One of the more common themes I brought with me out of the 60’s was, as Creed Bratton’s old Rock Group the Grass Roots put it, “Sha na na na, live for today…” While the rest of the world is worrying about tomorrow the singer 10 grass rootsand his girl will “take pleasure while they can.” At the time of Jeremiah’s prophecy a similar culture had taken “grass roots” in Jerusalem. The people, as a whole, love to live by this philosophy, but especially so when it’s embraced by their leaders. In Israel the political leaders along with the religious leaders have ignored the truth of God’s word and God’s ways, and adopted a philosophy of pragmatic pleasure. They twisted their roles to make the best out of the moment instead of building for a solid future. The closing verses of chapter five, Jeremiah 5:30-31, put it this way, “An appalling and horrible thing has happened in the land: the prophets prophesy falsely, and the priests rule at their direction; my people love to have it so…” But Jeremiah adds a simple little question after his indictment. He asks, “…but what will you do when the end comes?”

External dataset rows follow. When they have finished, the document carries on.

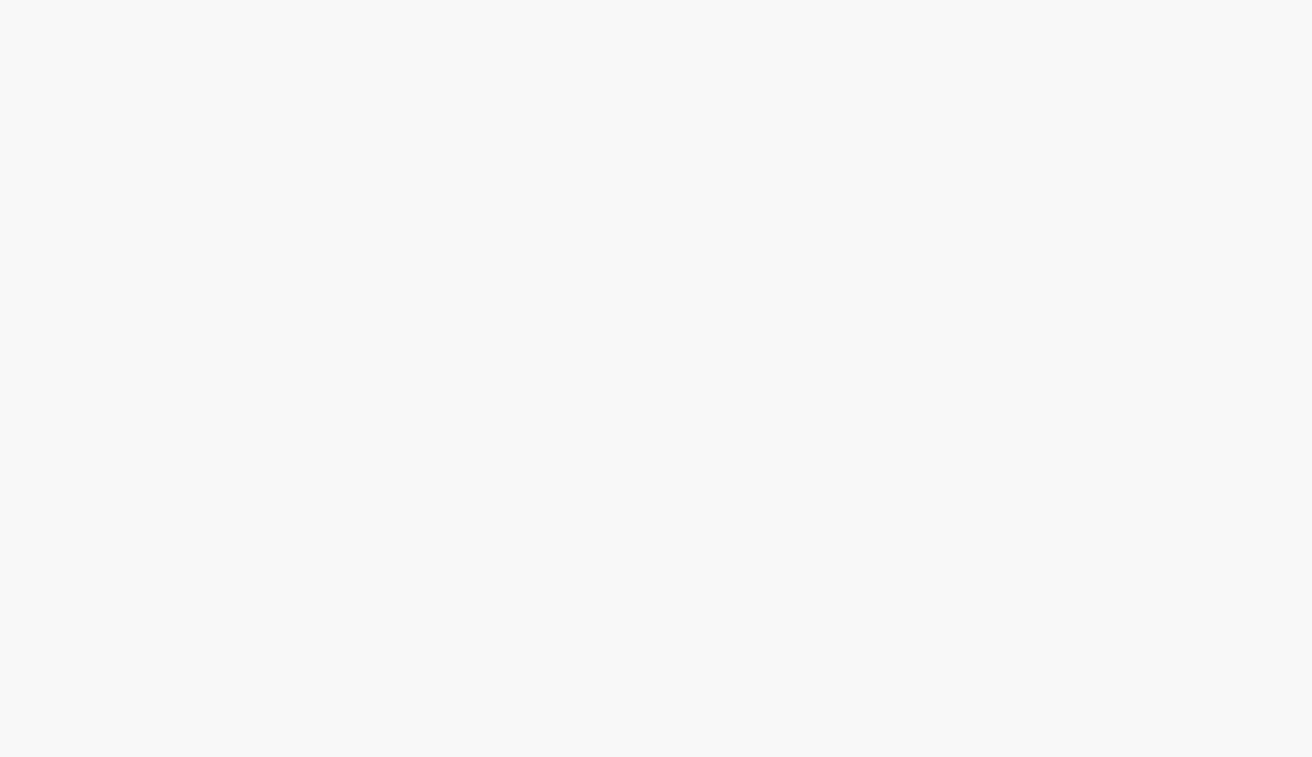
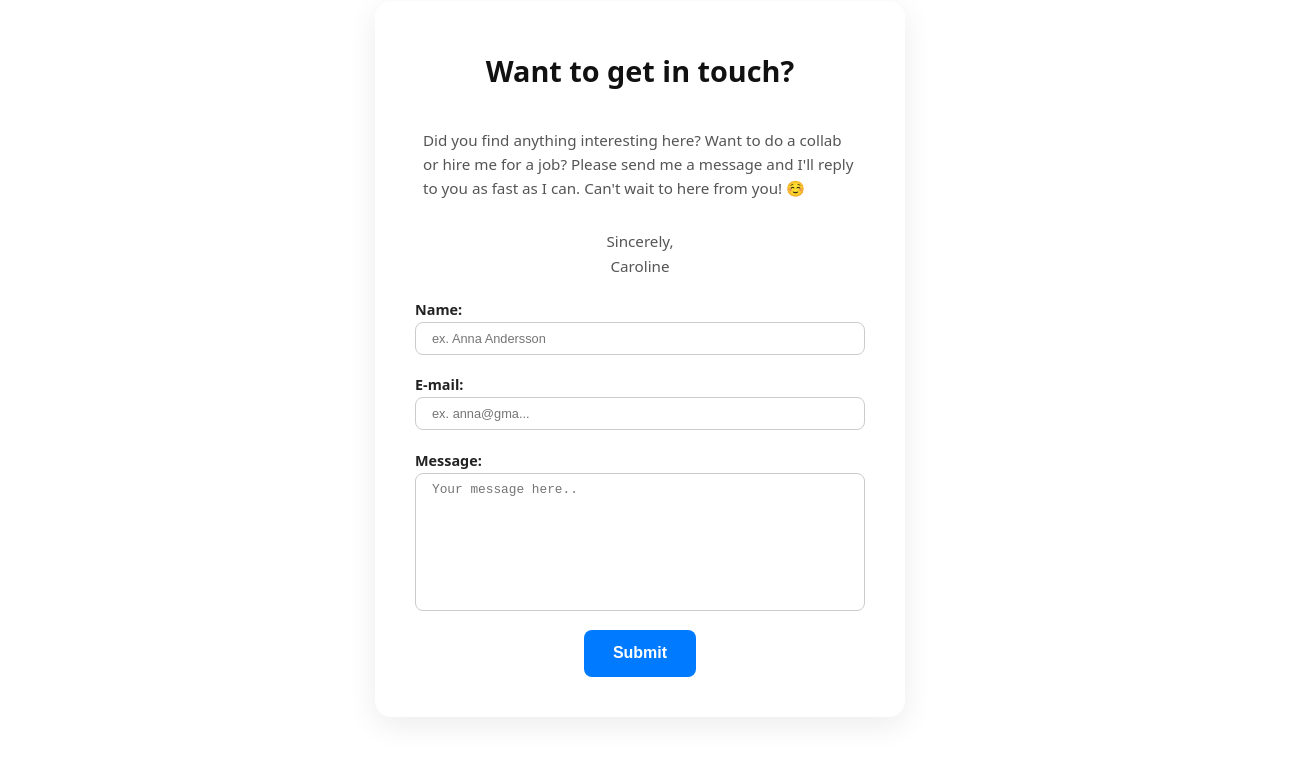
Before and after one commit to coraliney/buildfolio, a Vue app in the folder my-react-app/: page / in a window 1280 px wide. Shown: the part 1641-2398 px from the top of the page, 1312 px wide, since content can reach past the window. Before the commit the page ends 800 px from the top, so only its background shows below. Built offline with nearby package versions, Linux system fonts and the light colour scheme; the HTML template or start-up script is replaced by a standard one.

Commit message:
:construction: add contact form

```diff
--- a/my-react-app/src/App.vue
+++ b/my-react-app/src/App.vue
@@ -1,11 +1,26 @@
 <template>
   <div id="app">
     <Navbar />
-  </div>
+<!-- Home -->
+  <section class="home" id="home">
+    <h1>Hey, I'm Caroline</h1>
+    <p>A frontend developer currently based in Stockholm</p>
+  </section>
+  <!-- Projects -->
+  <section class="projects" id="projects">
+    <Projects />
+  </section>
+  <!-- Contact -->
+   <section class="contact" id="contact">
+    <Contact />
+   </section>
+</div>
 </template>
 
 <script setup>
 import Navbar from './components/Navbar.vue'
+import Projects from './components/Projects.vue'
+import Contact from './components/Contact.vue';
 </script>
 
 <style>
@@ -13,8 +28,29 @@ html {
   scroll-behavior: smooth;
 }
 
-body {
-  margin: 0;
-  font-family: Arial, sans-serif;
-  background-color: #111;
-}</style>
+.home{
+  height: 100vh;
+  display: flex;
+  flex-direction: column;
+  justify-content: center;
+  align-items: center;
+  text-align: center;
+}
+
+.projects{
+  height: 100vh;
+  display: flex;
+  flex-direction: column;
+  justify-content: center;
+  align-items: center;
+  color: white;
+}
+
+  .contact{
+  height: 100vh;
+  display: flex;
+  flex-direction: column;
+  justify-content: center;
+  align-items: center;
+  }
+</style>
--- /dev/null
+++ b/my-react-app/src/components/Contact.vue
@@ -0,0 +1,212 @@
+<template>
+  <div class="contact-container">
+    <form ref="formRef" class="formContainer" @submit.prevent="sendEmail">
+      <h2>Want to get in touch?</h2>
+      <p>Did you find anything interesting here? Want to do a collab or hire me for a job? Please send me a message and I'll reply to you as fast as I can. Can't wait to here from you! ☺️</p>
+      <p id="move-right">Sincerely,<br>
+        Caroline<br>
+      </p>
+
+      <div class="formElement">
+        <label for="from_name">Name:</label>
+        <input
+          type="text"
+          id="from_name"
+          name="from_name"
+          placeholder="ex. Anna Andersson"
+          required
+        />
+      </div>
+
+      <div class="formElement">
+        <label for="from_email">E-mail:</label>
+        <input
+          type="email"
+          id="from_email"
+          name="from_email"
+          placeholder="ex. anna@gma..."
+          required
+        />
+      </div>
+
+      <div class="formElement">
+        <label for="message">Message:</label>
+        <textarea
+          id="message"
+          name="message"
+          rows="8"
+          cols="30"
+          placeholder="Your message here.."
+          required
+        ></textarea>
+      </div>
+
+      <button type="submit" class="formButton">
+        {{ isSending ? "Sending..." : "Submit" }}
+      </button>
+
+      <p v-if="successMessage" class="success-message">{{ successMessage }}</p>
+      <p v-if="errorMessage" class="error-message">{{ errorMessage }}</p>
+    </form>
+  </div>
+</template>
+
+<script setup>
+import { ref } from 'vue'
+import emailjs from 'emailjs-com'
+
+const serviceID = 'service_q1c1k1u'
+const templateID = 'template_cpf6nlh'
+const publicKey = 'zuxuHPqG2-_rU1ILe'
+
+const formRef = ref(null)
+const isSending = ref(false)
+const successMessage = ref('')
+const errorMessage = ref('')
+
+const sendEmail = () => {
+  isSending.value = true
+  successMessage.value = ''
+  errorMessage.value = ''
+
+  emailjs
+    .sendForm(serviceID, templateID, formRef.value, publicKey)
+    .then(
+      () => {
+        successMessage.value = '✅ Thanks for your message!'
+        formRef.value.reset()
+      },
+      (error) => {
+        console.error('FAILED...', error)
+        errorMessage.value = '❌ Sorry, something went wrong! Please try again.'
+      }
+    )
+    .finally(() => {
+      isSending.value = false
+    })
+}
+</script>
+
+<style scoped>
+.contact-container {
+  width: 100vw;
+  height: 100vh;
+  display: flex;
+  justify-content: center;
+  align-items: center;
+  background-color: #ffffff;
+  padding: 2rem;
+}
+
+.formContainer {
+  background: #ffffff;
+  border-radius: 16px;
+  padding: 2.5rem;
+  box-shadow: 0 8px 30px rgba(0, 0, 0, 0.08);
+  max-width: 450px;
+  width: 100%;
+  display: flex;
+  flex-direction: column;
+  gap: 1.2rem;
+  transition: transform 0.3s ease, box-shadow 0.3s ease;
+}
+
+.formContainer:hover {
+  transform: translateY(-3px);
+  box-shadow: 0 12px 36px rgba(0, 0, 0, 0.12);
+}
+
+h2 {
+  font-size: 1.8rem;
+  color: #111;
+  text-align: center;
+  margin-bottom: 0.5rem;
+}
+
+p {
+  color: #555;
+  font-size: 0.95rem;
+  line-height: 1.6;
+  text-align: left;
+  margin-bottom: 0.1rem;
+}
+
+#move-right {
+text-align: center;
+}
+
+
+.formElement {
+  display: flex;
+  flex-direction: column;
+  gap: 0.1rem;
+}
+
+label {
+  font-weight: 600;
+  color: #222;
+  font-size: 0.9rem;
+}
+
+input,
+textarea {
+  padding: 0.5rem 1rem;
+  border: 1.5px solid #ccc;
+  border-radius: 8px;
+  font-size: 0.8rem;
+  outline: none;
+  transition: border-color 0.2s ease, box-shadow 0.2s ease;
+}
+
+input:focus,
+textarea:focus {
+  border-color: #007bff;
+  box-shadow: 0 0 0 3px rgba(0, 123, 255, 0.15);
+}
+
+textarea {
+  resize: none;
+}
+
+.formButton {
+  align-self: center;
+  background: #007bff;
+  color: white;
+  border: none;
+  padding: 0.9rem 1.8rem;
+  border-radius: 8px;
+  font-weight: 600;
+  font-size: 1rem;
+  cursor: pointer;
+  transition: background 0.3s ease, transform 0.2s ease;
+}
+
+.formButton:hover {
+  background: #56a8ff;
+  transform: translateY(2px);
+}
+
+.success-message {
+  color: #28a745;
+  text-align: center;
+  margin-top: 1rem;
+  font-weight: 500;
+}
+
+.error-message {
+  color: #dc3545;
+  text-align: center;
+  margin-top: 1rem;
+  font-weight: 500;
+}
+
+@media (max-width: 600px) {
+  .formContainer {
+    padding: 1.8rem;
+  }
+
+  h2 {
+    font-size: 1.5rem;
+  }
+}
+</style>
--- a/my-react-app/src/components/Projects.vue
+++ b/my-react-app/src/components/Projects.vue
@@ -1,4 +1,5 @@
 <template>
+  <h1>Hej</h1>
 </template>
 
 <script setup></script>
--- a/my-react-app/src/style.css
+++ b/my-react-app/src/style.css
@@ -41,13 +41,13 @@ h1, h2, p {
 }
 
 #home {
-  background-color: #111;
+  background-color: #ffffff;
 }
 
 #projects {
-  background-color: #1a1a1a;
+  background-color: #ffffff;
 }
 
 #contact {
-  background-color: #222;
+  background-color: #ffffff;
 }
--- a/package.json
+++ b/package.json
@@ -18,6 +18,7 @@
   },
   "homepage": "https://github.com/coraliney/buildfolio#readme",
   "dependencies": {
+    "emailjs-com": "^3.2.0",
     "vite": "^7.2.1"
   }
 }
```
Also changed, not shown: 1 other file (tests, documents, lock files or other folders).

I like the way Arnold and Black summarize the situation for us. They write about living in “…the hopelessness of a culture going downhill. One of the clearest, most notable philosophies of television and music is the notion that we must live for today because there might not be a tomorrow. It may be that drug abuse is so high precisely because people are not able to dream about their tomorrow. A culture without God does not think too far into the future.” As the trends of western civilization led through the various philosophies of existentialism to the nihilism of Nietzsche, God is at best irrelevant and at worst He is dead. Thus there are no absolute values and there is nothing truly lasting to live for. This is diametrically opposed to the biblical truths of Christianity.

Going back to Arnold and Black they say, “In the Christian faith we know a few things with certainty upon which we place our trust. The first is that Jesus will come again. We can wait for that day because we have been promised its fulfillment. The second is that we will reign eternally with God in heaven. We will one day be rid of our trials, tribulations and pains. In the presence of God there is joy and no more pain (Rev 21). As Christians, we have something to live for. We can wake up each day knowing that God is present in our lives and that his priorities will win out. We have hope. Christians can be people of purpose and confidence, living God-centered lives filled with challenge and vision.”[1]

[1] Jeffrey Arnold and Stephanie Black, The Big Book on Small Groups (Downers Grove, IL: InterVarsity Press, 1992).